First, there was Coop himself telling a reporter that he would decide whether or not to run "very soon." I know, that's frustratingly vague, but he sounds very serious about the prospect. In a related story, Chris Cillizza, relying on unnamed "sources," said that Coop would decide "by the end of the month" -- there are only 13 days left in April!

Second, another poll confirmed Coop has a small lead in the polls over the incumbent, while other Democrats don't fare as well. The closeness of the race reminds us that, as a new analysis confirms, Senate races in this state are very competitive.

Third, the incumbent isn't helping himself with comments like these.

Also, many thanks to Senate Guru for taking up our cause many different places online, including Blue NC and Daily Kos.

The Coop momentum continues!

Saturday, March 28, 2009

Good work, Coop

You don't immediately think of health care -- one of America's most pressing concerns -- when you think of the state attorney general's responsibilities. But our man Coop is taking action, working in concert with the NC Association of Free Clinics.
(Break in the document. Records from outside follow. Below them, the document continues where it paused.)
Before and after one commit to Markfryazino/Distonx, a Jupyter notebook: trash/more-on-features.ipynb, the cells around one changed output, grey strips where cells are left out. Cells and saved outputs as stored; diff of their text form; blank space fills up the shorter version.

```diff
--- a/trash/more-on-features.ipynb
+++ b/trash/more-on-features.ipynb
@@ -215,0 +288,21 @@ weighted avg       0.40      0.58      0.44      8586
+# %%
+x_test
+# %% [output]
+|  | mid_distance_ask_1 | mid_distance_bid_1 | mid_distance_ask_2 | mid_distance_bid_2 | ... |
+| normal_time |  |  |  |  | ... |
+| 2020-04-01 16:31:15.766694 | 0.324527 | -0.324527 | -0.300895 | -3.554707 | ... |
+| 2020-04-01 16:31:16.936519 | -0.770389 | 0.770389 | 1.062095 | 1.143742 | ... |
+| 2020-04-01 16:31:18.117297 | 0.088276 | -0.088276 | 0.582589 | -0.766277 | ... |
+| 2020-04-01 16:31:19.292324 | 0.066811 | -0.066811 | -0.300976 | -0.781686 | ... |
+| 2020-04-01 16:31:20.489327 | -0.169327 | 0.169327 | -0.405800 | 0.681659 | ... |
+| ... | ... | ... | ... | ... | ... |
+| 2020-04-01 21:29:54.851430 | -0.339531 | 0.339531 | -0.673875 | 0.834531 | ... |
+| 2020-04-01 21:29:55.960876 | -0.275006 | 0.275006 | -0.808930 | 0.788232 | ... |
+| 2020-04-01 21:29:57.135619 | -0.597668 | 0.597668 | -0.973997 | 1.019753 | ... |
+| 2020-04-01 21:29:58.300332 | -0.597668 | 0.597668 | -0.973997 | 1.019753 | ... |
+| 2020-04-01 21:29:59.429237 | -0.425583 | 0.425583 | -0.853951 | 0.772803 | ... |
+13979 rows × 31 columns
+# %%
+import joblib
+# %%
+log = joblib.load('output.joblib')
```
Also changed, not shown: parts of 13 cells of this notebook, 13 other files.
Check out the coverage in:
Charlotte Observer
WCNC (NBC affiliate in Charlotte)

It all boils down to Coop, the clinics, and some businesses working together to provide prescription medicines to the uninsured. And it doesn't cost the taxpayers at all. It is funded by $2.3 million in grants from the state's share of legal settlements that involved pharmaceutical companies. This couldn't come at a more appropriate time, since we recently learned that "the ranks of the uninsured have grown more in North Carolina than in any other state since the start of the economic downturn."

See, this is why we need Roy Cooper in the Senate. The man gets stuff done, works well with others, and solves problems, while looking out both for the taxpayers and for our neighbors in need.

Friday, March 27, 2009

Momentum building in Roy Cooper's favor this week. He's been all over the news, as Under the Dome notes, while asking "is it his moment to announce a run for U.S. Senate in 2010?"

At the same time, another poll confirms that Cooper is the Democrat best positioned to run (Coop narrowly leads the incumbent 41-38), leading The Hill to call the race "tough" for the incumbent. The incumbent, for his part, has officially launched his re-election campaign online. He better get ready.

Saturday, March 14, 2009

Here's an idea

Since we now know that political consultant Morgan Jackson is advising Coop on the 2010 race (he spoke on his behalf to a reporter about the matter), maybe we should send Mr. Jackson a note. The e-mail address for his company, Nexus Strategies, is:

If you're reading this blog and you agree that Coop ought to run in 2010, tell Mr. Jackson that you've been keeping up with the Draft Coop online movement. Tell him that you wish the attorney general well, and ask Mr. Jackson to pass along your encouragement to run. Will it do any good? Well, it can't hurt. It's just a way to tell Coop that there is a groundswell of North Carolinians out there hoping he runs.